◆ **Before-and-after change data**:
•••••

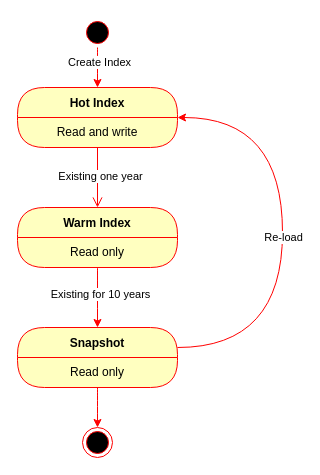
The draw.io diagram indexState .drawio in wang2gua/test, before the edit. Source tidied: cells renumbered, new cells numbered last; positions are measured from the earlier drawing's top-left corner, leaving out a move shared by most shapes. Both pictures are drawn from the tidied source at 100%, with x=0, y=0 at pixel (17, 17).
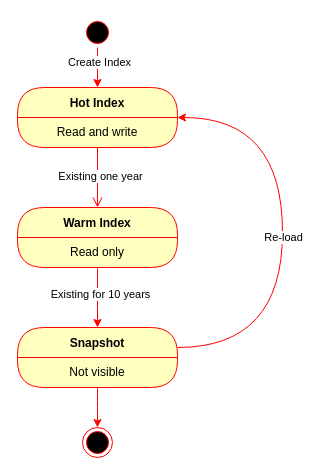
The same diagram, later.

Unchanged cells that the change refers to:
```xml
<mxCell id="14" value="Snapshot" style="swimlane;fontStyle=1;align=center;verticalAlign=middle;horizontal=1;startSize=30;fontColor=#000000;rounded=1;arcSize=30;strokeColor=#ff0000;fillColor=#ffffc0;swimlaneFillColor=#ffffc0;" parent="1" vertex="1">
  <mxGeometry y="310" width="160" height="60" as="geometry" />
</mxCell>
```

The edit, as a diff of the source:
```diff
@@
-    <mxCell id="15" value="Read only" style="text;html=1;strokeColor=none;fillColor=none;align=center;verticalAlign=middle;spacingLeft=4;spacingRight=4;whiteSpace=wrap;overflow=hidden;fontColor=#000000;" parent="14" vertex="1">
+    <mxCell id="15" value="Not visible" style="text;html=1;strokeColor=none;fillColor=none;align=center;verticalAlign=middle;spacingLeft=4;spacingRight=4;whiteSpace=wrap;overflow=hidden;fontColor=#000000;" parent="14" vertex="1">
       <mxGeometry y="30" width="160" height="30" as="geometry" />
     </mxCell>
```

•••••

◆ **What to do**: Copy out all the data above exactly as written. Skip the pictures.

◆ **Task answer**:
The draw.io diagram indexState .drawio in wang2gua/test, before the edit. Source tidied: cells renumbered, new cells numbered last; positions are measured from the earlier drawing's top-left corner, leaving out a move shared by most shapes. Both pictures are drawn from the tidied source at 100%, with x=0, y=0 at pixel (17, 17).
The same diagram, later.

Unchanged cells that the change refers to:
```xml
<mxCell id="14" value="Snapshot" style="swimlane;fontStyle=1;align=center;verticalAlign=middle;horizontal=1;startSize=30;fontColor=#000000;rounded=1;arcSize=30;strokeColor=#ff0000;fillColor=#ffffc0;swimlaneFillColor=#ffffc0;" parent="1" vertex="1">
  <mxGeometry y="310" width="160" height="60" as="geometry" />
</mxCell>
```

The edit, as a diff of the source:
```diff
@@
-    <mxCell id="15" value="Read only" style="text;html=1;strokeColor=none;fillColor=none;align=center;verticalAlign=middle;spacingLeft=4;spacingRight=4;whiteSpace=wrap;overflow=hidden;fontColor=#000000;" parent="14" vertex="1">
+    <mxCell id="15" value="Not visible" style="text;html=1;strokeColor=none;fillColor=none;align=center;verticalAlign=middle;spacingLeft=4;spacingRight=4;whiteSpace=wrap;overflow=hidden;fontColor=#000000;" parent="14" vertex="1">
       <mxGeometry y="30" width="160" height="30" as="geometry" />
     </mxCell>
```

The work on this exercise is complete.